In the event of a U.S. (continental)-wide EMP attack, the troops in the “first-battle problem” will be mostly civilians—without having the benefit of pre-war knowledge, exercises, or training. There will be little, if any, command-and-control. There will be a great deal of “confusion, demoralization, and exhaustion.”
If there is to be a “next war” (or the Western perception of such), it will presumably be with Iran, given tensions subsequent to the release of the September 2011 IAEA report on Iran’s nuclear program. With declarations of support for Iran by Russia, China, and Venezuela, escalation could be incredibly quick (if not instantaneous).
The Congressional EMP Commission noted that our potential adversaries (specifically, Iran, Russia, China, and North Korea) already know exactly what an EMP attack would do. According to EMP commissioners and other experts, over two-thirds (possibly up to 90%) of our population could be dead within the first year after a major EMP event. They have acknowledged that our very sovereignty would be at stake. Are we willing to take a chance that the first battle of the next war will be something other (something less) than an EMP first-strike against us? Or are we willing to concede that the first battle of the next war might, in fact, be our very last battle? Once hit, if our electric grid has not been hardened, the question of who ultimately wins the bigger war will be irrelevant for those left to survive in a long-term “grid-down” environment.
Family Security Matters Contributing Editor Cynthia E. Ayers is currently Vice President of EMPact Amercia. She recently retired from the National Security Agency after over 38 years of federal service, including 8 years at the U.S. Army War College’s Center for Strategic Leadership.

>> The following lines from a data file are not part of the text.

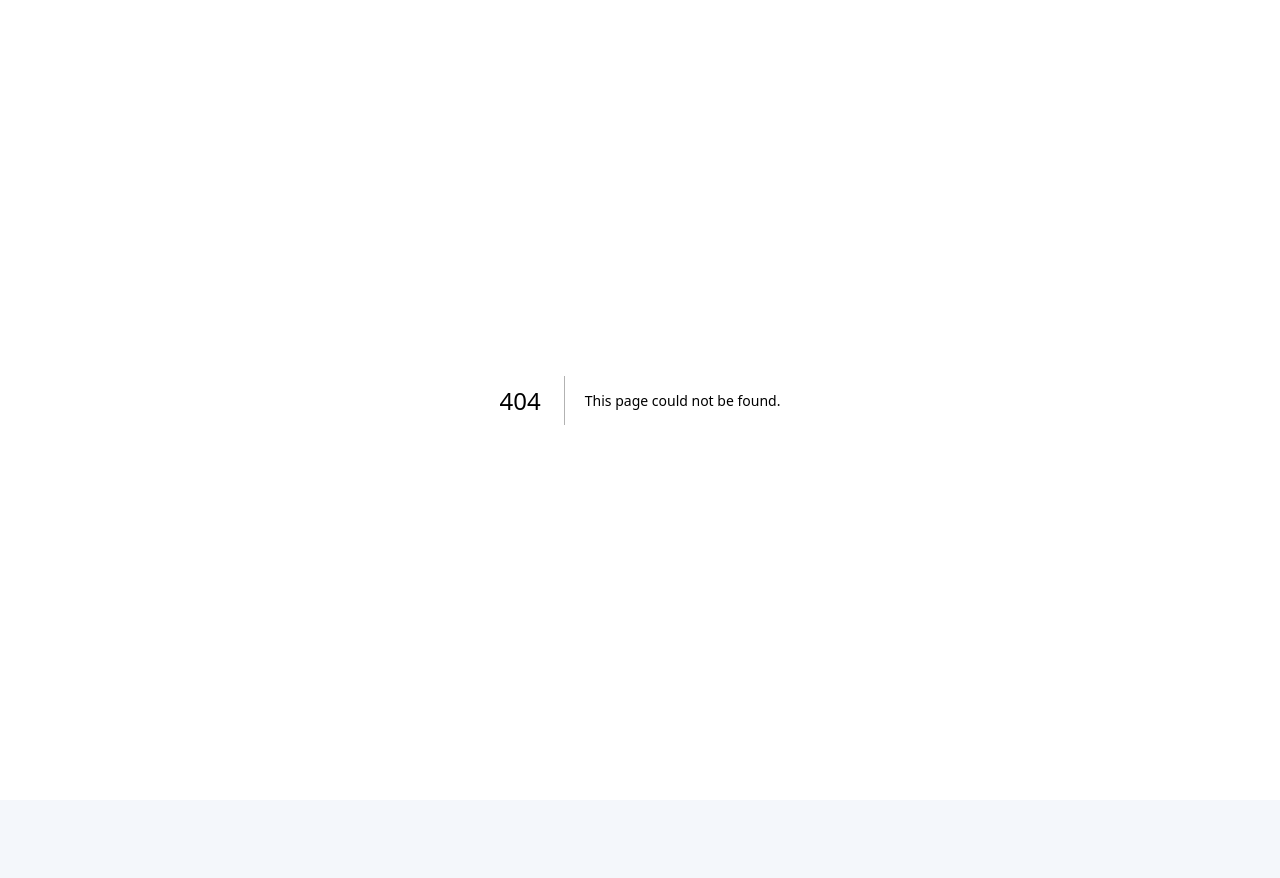
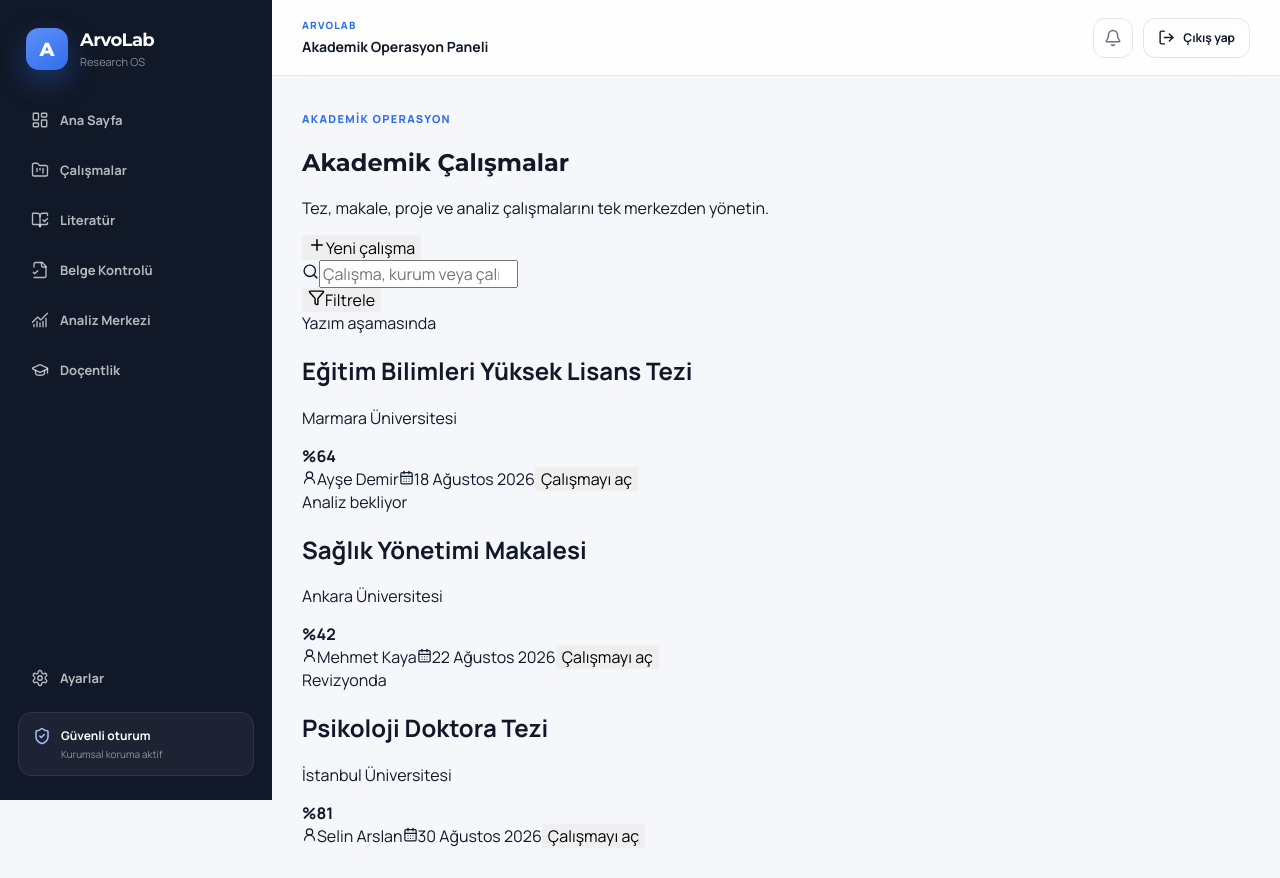
Before and after one commit to buraker1903be-star/ArvoLab, a Next.js app: page /dashboard/projects in a window 1280 px wide. Before the commit this address had no page. Before the commit the page ends 800 px from the top, so only its background shows below. Built offline with nearby package versions, Linux system fonts and the light colour scheme.

Commit message:
feat: add academic projects module page

```diff
--- /dev/null
+++ b/app/dashboard/projects/page.tsx
@@ -0,0 +1,89 @@
+import { CalendarDays, Filter, Plus, Search, UserRound } from "lucide-react";
+
+const projects = [
+  {
+    title: "Eğitim Bilimleri Yüksek Lisans Tezi",
+    institution: "Marmara Üniversitesi",
+    owner: "Ayşe Demir",
+    status: "Yazım aşamasında",
+    dueDate: "18 Ağustos 2026",
+    progress: 64,
+  },
+  {
+    title: "Sağlık Yönetimi Makalesi",
+    institution: "Ankara Üniversitesi",
+    owner: "Mehmet Kaya",
+    status: "Analiz bekliyor",
+    dueDate: "22 Ağustos 2026",
+    progress: 42,
+  },
+  {
+    title: "Psikoloji Doktora Tezi",
+    institution: "İstanbul Üniversitesi",
+    owner: "Selin Arslan",
+    status: "Revizyonda",
+    dueDate: "30 Ağustos 2026",
+    progress: 81,
+  },
+];
+
+export default function ProjectsPage() {
+  return (
+    <main className="dashboard-page">
+      <section className="projects-header">
+        <div>
+          <span className="dashboard-kicker">Akademik operasyon</span>
+          <h1 className="brand-type">Akademik Çalışmalar</h1>
+          <p>Tez, makale, proje ve analiz çalışmalarını tek merkezden yönetin.</p>
+        </div>
+        <button type="button" className="projects-primary-button">
+          <Plus size={18} />
+          Yeni çalışma
+        </button>
+      </section>
+
+      <section className="projects-toolbar">
+        <div className="projects-search">
+          <Search size={17} />
+          <input type="search" placeholder="Çalışma, kurum veya çalışan ara" />
+        </div>
+        <button type="button" className="projects-filter-button">
+          <Filter size={17} />
+          Filtrele
+        </button>
+      </section>
+
+      <section className="projects-list" aria-label="Akademik çalışma listesi">
+        {projects.map((project) => (
+          <article className="project-card" key={project.title}>
+            <div className="project-card-main">
+              <div>
+                <span className="project-status">{project.status}</span>
+                <h2>{project.title}</h2>
+                <p>{project.institution}</p>
+              </div>
+              <div className="project-progress" aria-label={`İlerleme yüzde ${project.progress}`}>
+                <strong>%{project.progress}</strong>
+                <div className="project-progress-track">
+                  <span style={{ width: `${project.progress}%` }} />
+                </div>
+              </div>
+            </div>
+
+            <div className="project-card-meta">
+              <span>
+                <UserRound size={15} />
+                {project.owner}
+              </span>
+              <span>
+                <CalendarDays size={15} />
+                {project.dueDate}
+              </span>
+              <button type="button">Çalışmayı aç</button>
+            </div>
+          </article>
+        ))}
+      </section>
+    </main>
+  );
+}
```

Family Security Matters Contributing Editor Cynthia E. Ayers is currently Director of the Task Force on National and Homeland Security. Prior to accepting the Task Force position, she served as Vice President of EMPact Amercia, having retired from the National Security Agency after over 38 years of federal service-a period that included 8 years at the U.S. Army War College's Center for Strategic Leadership.